» **REQUIRED ACTION**
In the records below, find each line that holds "scss" and return it.

(Web page edit records)

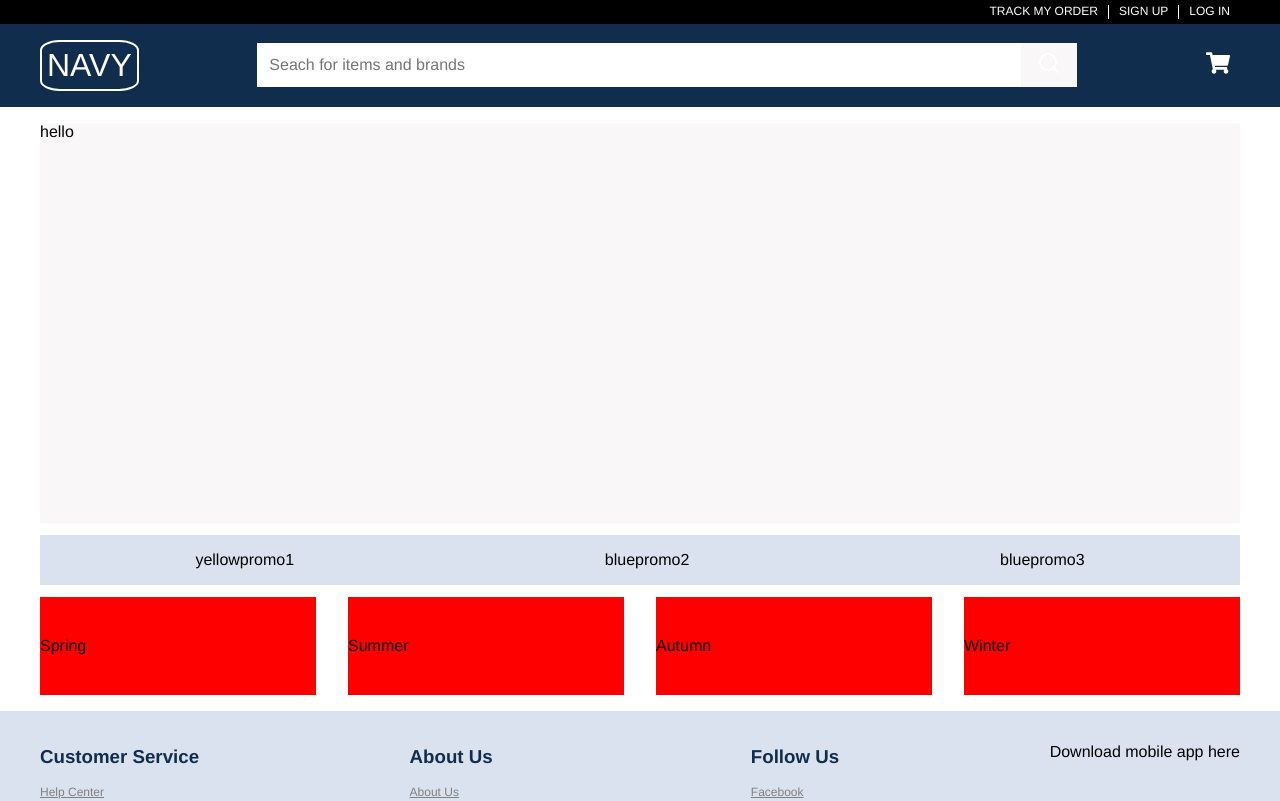
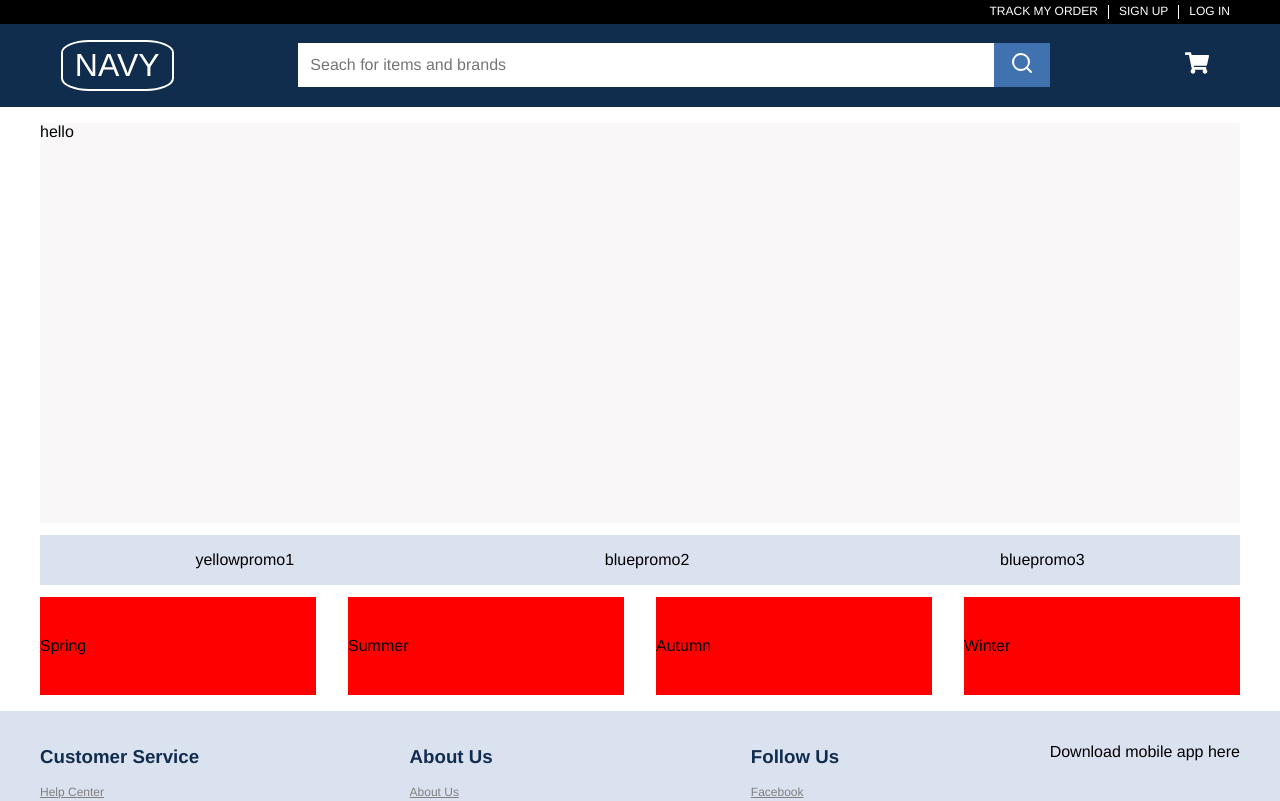
Before and after one commit to salmonsashimi/onlinestore, a Next.js app: page / in a window 1280 px wide. Shown: the top 801 px of the page. Built offline with nearby package versions, Linux system fonts and the light colour scheme.

Commit message:
adjusted navbar elements

```diff
--- a/src/styles/components/_navbar.scss
+++ b/src/styles/components/_navbar.scss
@@ -5,16 +5,16 @@
 
 .navbar__content {
     display: flex;
-    justify-content: space-between;
+    justify-content: space-evenly;
     align-items:center
 }
 
 .navbar__logo {
     margin: 0;
-    font-weight: 200;
-    padding: 5px;
+    font-weight: 300;
+    padding: 5px 12px;
     border: 2px solid white;
-    border-radius: 20%;
+    border-radius: 25%;
 }
 
 .navbar__logo:hover {
--- a/src/styles/components/_searchBar.scss
+++ b/src/styles/components/_searchBar.scss
@@ -1,7 +1,7 @@
 .searchBar {
     display: flex;
-    flex-grow: 2;
     justify-content: center;
+    min-width: 80%;
 }
 
 
@@ -17,8 +17,11 @@
 }
 
 .searchBar__button {
-    background-color: $off-white;
+    background-color: $blue;
     border: none;
     padding: $xs-size $m-size;
-    color: white
+    color: white;
+    &:hover {
+        cursor: pointer;
+    }
 }
```
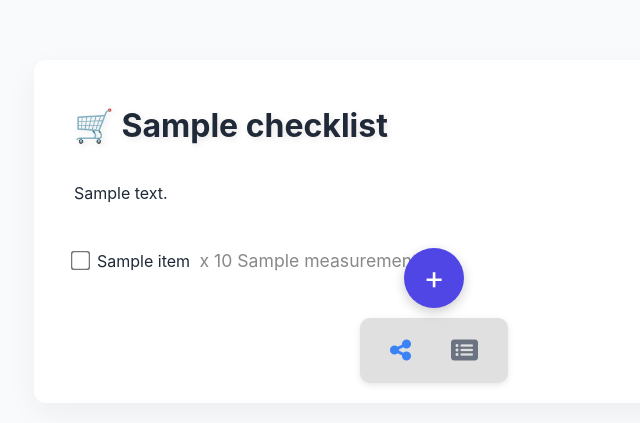
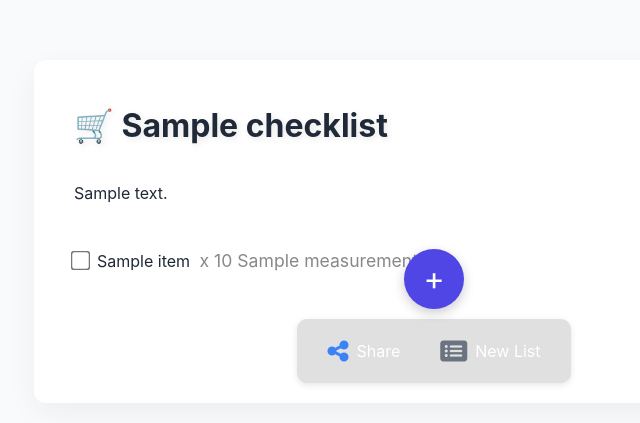
Before and after one commit to SMFloris/listlingo, a Flask app: template templates/checklist.html in a window 1280 px wide. Shown: the top 423 px of the page, without its empty margins (206-846 px from the left). Run offline with Flask 2, Linux system fonts and the light colour scheme; the template is opened without the code that fills it: most values are stand-ins (such as "Sample title", 1, 10 or a date in 2020).

Commit message:
feat: Add visible text labels next to icons in bottom snack bar

```diff
--- a/templates/checklist.html
+++ b/templates/checklist.html
@@ -276,18 +276,20 @@
         <button
           onclick="shareList()"
           class="btn-secondary"
-          style="background: none; border: none; padding: 10px; cursor: pointer;"
+          style="background: none; border: none; padding: 10px; cursor: pointer; display: flex; align-items: center; gap: 8px;"
           title="Share"
         >
           <i class="fas fa-share-alt" style="font-size: 24px; color: #3b82f6;"></i>
+          <span>Share</span>
         </button>
         <button
           onclick="newList()"
           class="btn-primary"
-          style="background: none; border: none; padding: 10px; cursor: pointer;"
+          style="background: none; border: none; padding: 10px; cursor: pointer; display: flex; align-items: center; gap: 8px;"
           title="New List"
         >
           <i class="fas fa-list-alt" style="font-size: 24px; color: #6b7280;"></i>
+          <span>New List</span>
         </button>
       </div>
     </div>
```
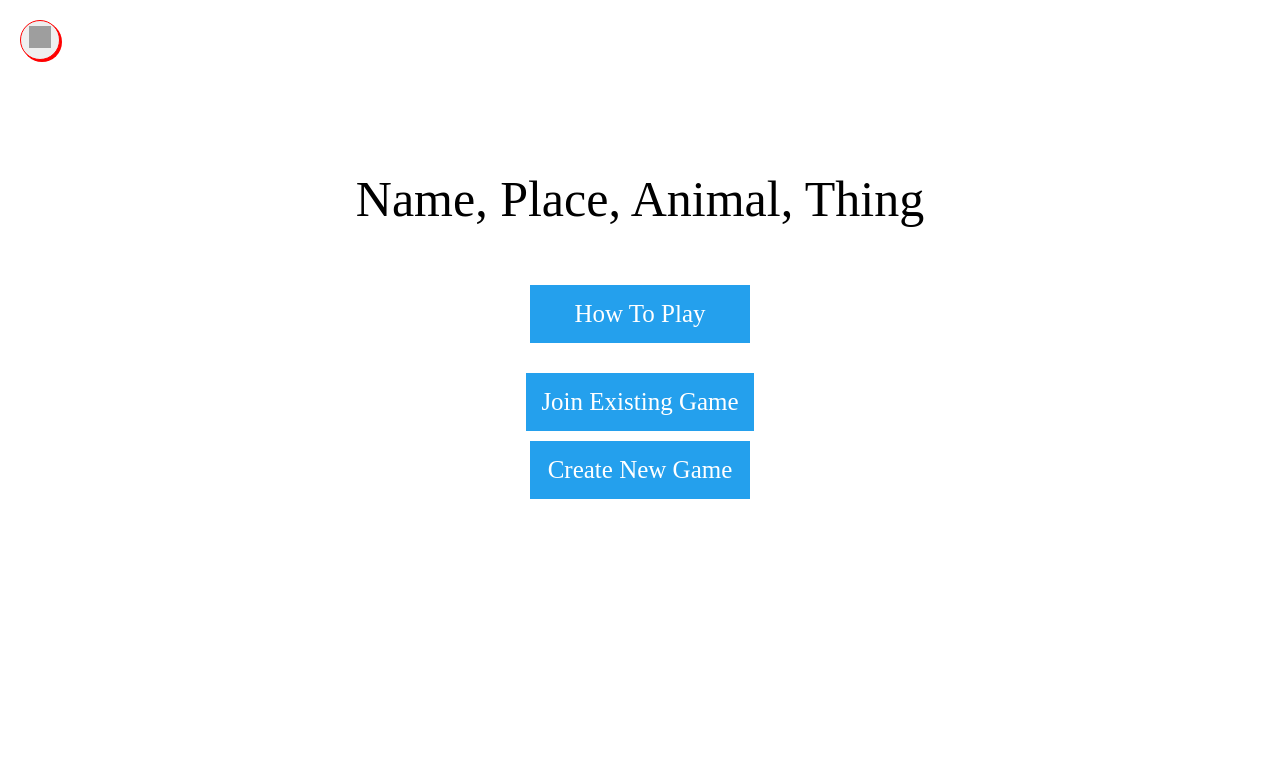
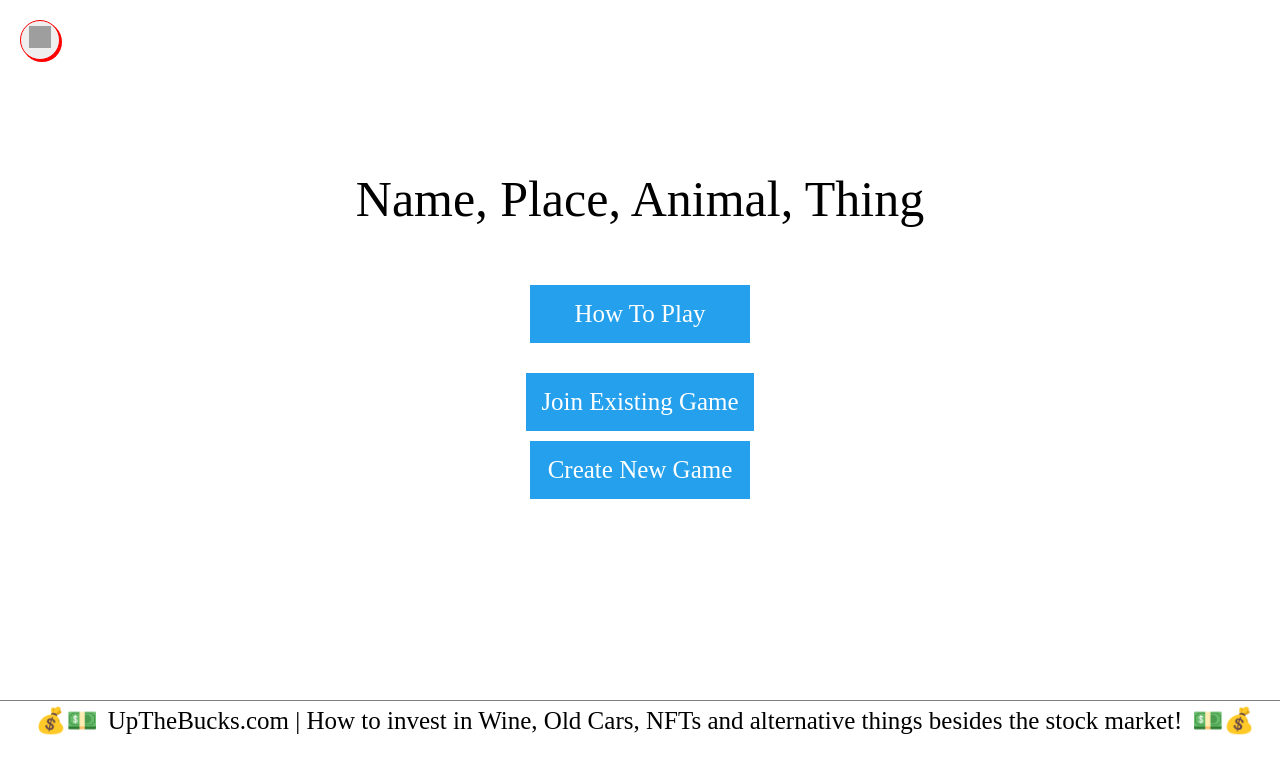
Before and after one commit to nihakhanna/name-place-animal-thing-client, a Next.js app: page / in a window 1280 px wide. Shown: the top 774 px of the page. Built offline with nearby package versions, Linux system fonts and the light colour scheme; no server answers; grey boxes are pictures that could not be loaded; a web font is replaced by a local one.

Commit message:
add footer for upthebucks

```diff
--- a/components/Landing.js
+++ b/components/Landing.js
@@ -57,7 +57,8 @@ const Footer = styled.div`
   text-align: center;
   border-top: 1px solid gray;
   max-height: 60px;
-  font-family: ${theme.font}
+  font-family: ${theme.font};
+  font-size: 25px;
 `
 
 const Landing = () => {
@@ -109,14 +110,14 @@ const Landing = () => {
           </>}
         {/* <ClearDiv></ClearDiv> */}
       </Container>
-      {/* <Footer>🏠🌴
+      {!isGamePlaying && <Footer>💰💵
           <a onClick={(e) => {
-          gtag('event', 'go_to_sustaynably', {
+          gtag('event', 'go_to_upthebucks', {
           });
-        }} style={{ paddingRight: '10px', paddingLeft: '10px', textDecoration: 'none', color: 'black' }} href="https://sustaynably.com">
-          Sustaynably.com | Find the best eco resorts and nature inspired experiences</a>
-        🌴🏠
-        </Footer> */}
+        }} style={{ paddingRight: '10px', paddingLeft: '10px', textDecoration: 'none', color: 'black' }} href="https://www.upthebucks.com/alternative-investments-other-than-the-stock-market/">
+          UpTheBucks.com | How to invest in Wine, Old Cars, NFTs and alternative things besides the stock market!</a>
+        💵💰
+        </Footer>}
     </>
   )
 }
```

» **OUTPUT**
--- a/src/styles/components/_navbar.scss
+++ b/src/styles/components/_navbar.scss
--- a/src/styles/components/_searchBar.scss
+++ b/src/styles/components/_searchBar.scss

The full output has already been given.